* _SUPPLIED DATA_
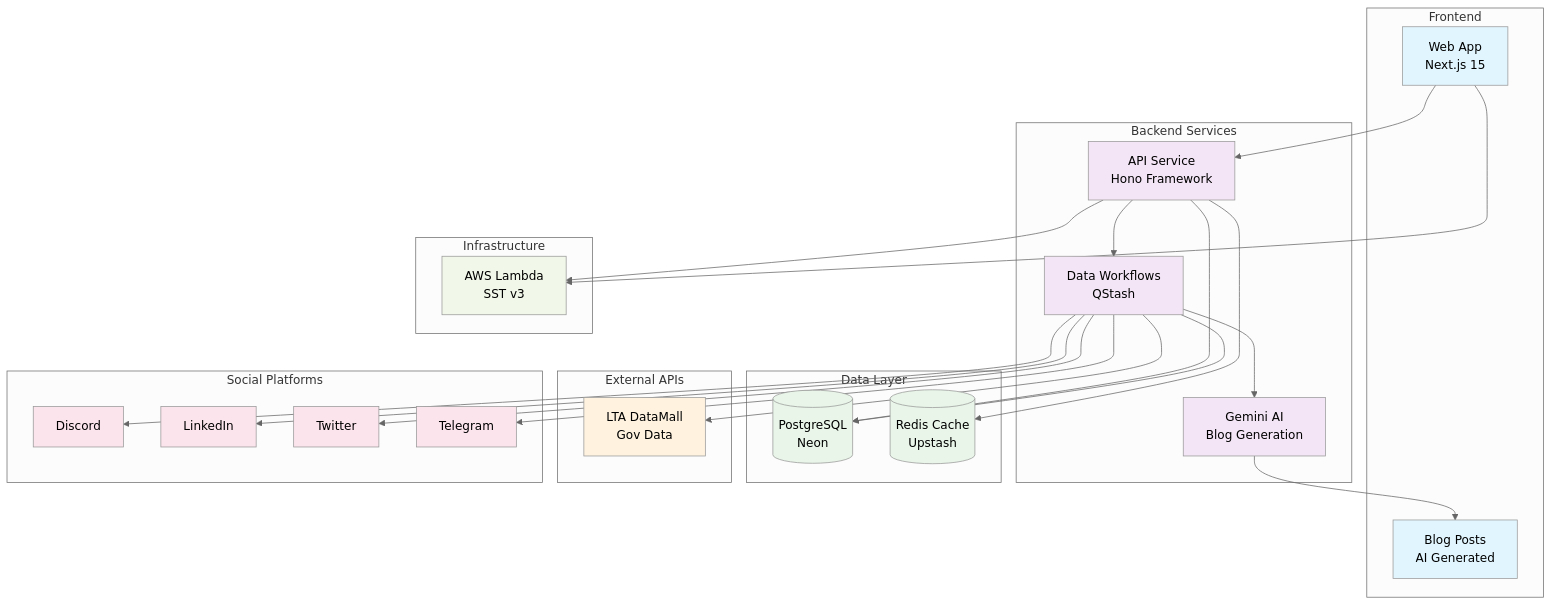
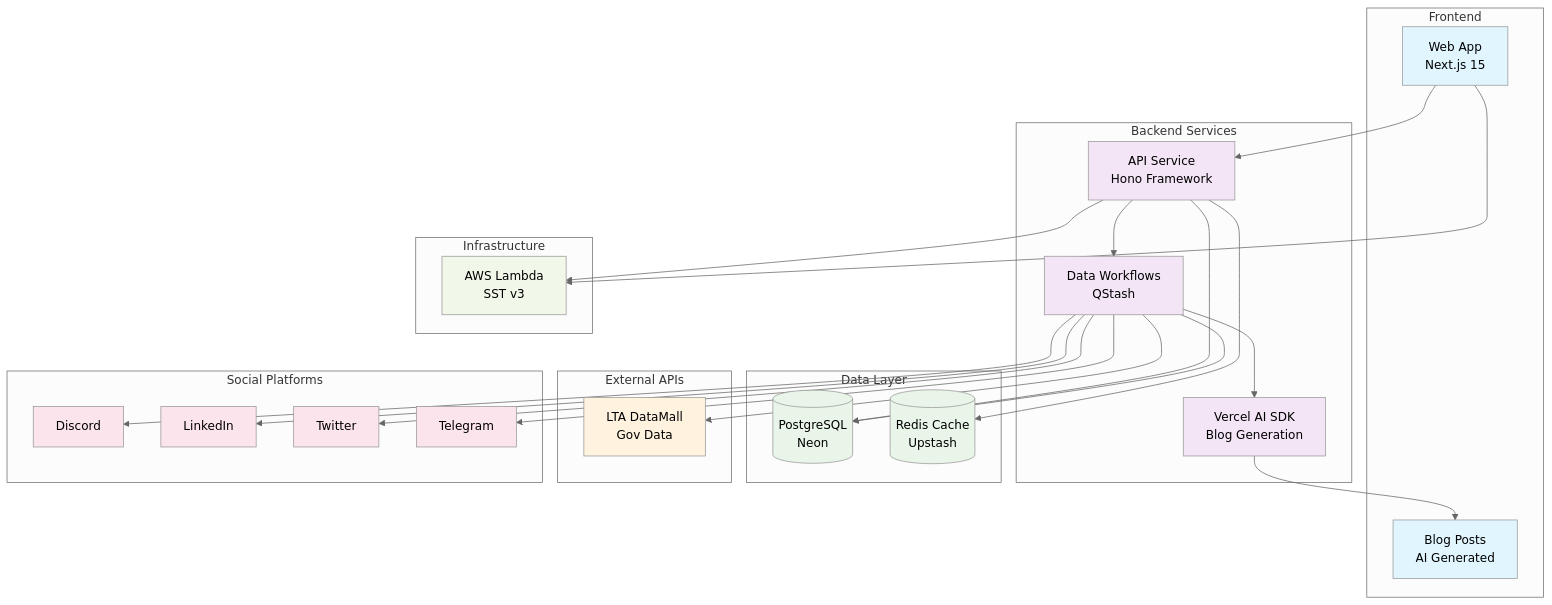
Before and after one commit to sgcarstrends/sgcarstrends: the diagram in README.md, drawn with Mermaid (neutral theme). The commit also changed other lines of this file and 10 other files, not shown here.

Commit message:
docs: update for Vercel AI SDK migration

````diff
--- a/README.md
+++ b/README.md
@@ -19,65 +19,65 @@
 ```mermaid
 graph TB
     subgraph "Frontend"
         WEB[Web App<br/>Next.js 15]
         BLOG[Blog Posts<br/>AI Generated]
     end
     
     subgraph "Backend Services"
         API[API Service<br/>Hono Framework]
         WORKFLOWS[Data Workflows<br/>QStash]
-        LLM[Gemini AI<br/>Blog Generation]
+        LLM[Vercel AI SDK<br/>Blog Generation]
     end
     
     subgraph "Data Layer"
         DB[(PostgreSQL<br/>Neon)]
         REDIS[(Redis Cache<br/>Upstash)]
     end
     
     subgraph "External APIs"
         LTA[LTA DataMall<br/>Gov Data]
     end
     
     subgraph "Social Platforms"
         DISCORD[Discord]
         LINKEDIN[LinkedIn]
         TWITTER[Twitter]
         TELEGRAM[Telegram]
     end
     
     subgraph "Infrastructure"
         AWS[AWS Lambda<br/>SST v3]
     end
     
     WEB --> API
     API --> DB
     API --> REDIS
     API --> WORKFLOWS
     
     WORKFLOWS --> LTA
     WORKFLOWS --> DB
     WORKFLOWS --> LLM
     LLM --> BLOG
     
     WORKFLOWS --> DISCORD
     WORKFLOWS --> LINKEDIN  
     WORKFLOWS --> TWITTER
     WORKFLOWS --> TELEGRAM
     
     API --> AWS
     WEB --> AWS
     
     classDef frontend fill:#e1f5fe
     classDef backend fill:#f3e5f5
     classDef data fill:#e8f5e8
     classDef external fill:#fff3e0
     classDef social fill:#fce4ec
     classDef infra fill:#f1f8e9
     
     class WEB,BLOG frontend
     class API,WORKFLOWS,LLM backend
     class DB,REDIS data
     class LTA external
     class DISCORD,LINKEDIN,TWITTER,TELEGRAM social
     class AWS infra
 ```
````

* _WORK INSTRUCTION_
Each record should be given again exactly, with no picture carried over.

* _RESULT FOR THIS TASK_
Before and after one commit to sgcarstrends/sgcarstrends: the diagram in README.md, drawn with Mermaid (neutral theme). The commit also changed other lines of this file and 10 other files, not shown here.

Commit message:
docs: update for Vercel AI SDK migration

````diff
--- a/README.md
+++ b/README.md
@@ -19,65 +19,65 @@
 ```mermaid
 graph TB
     subgraph "Frontend"
         WEB[Web App<br/>Next.js 15]
         BLOG[Blog Posts<br/>AI Generated]
     end
     
     subgraph "Backend Services"
         API[API Service<br/>Hono Framework]
         WORKFLOWS[Data Workflows<br/>QStash]
-        LLM[Gemini AI<br/>Blog Generation]
+        LLM[Vercel AI SDK<br/>Blog Generation]
     end
     
     subgraph "Data Layer"
         DB[(PostgreSQL<br/>Neon)]
         REDIS[(Redis Cache<br/>Upstash)]
     end
     
     subgraph "External APIs"
         LTA[LTA DataMall<br/>Gov Data]
     end
     
     subgraph "Social Platforms"
         DISCORD[Discord]
         LINKEDIN[LinkedIn]
         TWITTER[Twitter]
         TELEGRAM[Telegram]
     end
     
     subgraph "Infrastructure"
         AWS[AWS Lambda<br/>SST v3]
     end
     
     WEB --> API
     API --> DB
     API --> REDIS
     API --> WORKFLOWS
     
     WORKFLOWS --> LTA
     WORKFLOWS --> DB
     WORKFLOWS --> LLM
     LLM --> BLOG
     
     WORKFLOWS --> DISCORD
     WORKFLOWS --> LINKEDIN  
     WORKFLOWS --> TWITTER
     WORKFLOWS --> TELEGRAM
     
     API --> AWS
     WEB --> AWS
     
     classDef frontend fill:#e1f5fe
     classDef backend fill:#f3e5f5
     classDef data fill:#e8f5e8
     classDef external fill:#fff3e0
     classDef social fill:#fce4ec
     classDef infra fill:#f1f8e9
     
     class WEB,BLOG frontend
     class API,WORKFLOWS,LLM backend
     class DB,REDIS data
     class LTA external
     class DISCORD,LINKEDIN,TWITTER,TELEGRAM social
     class AWS infra
 ```
````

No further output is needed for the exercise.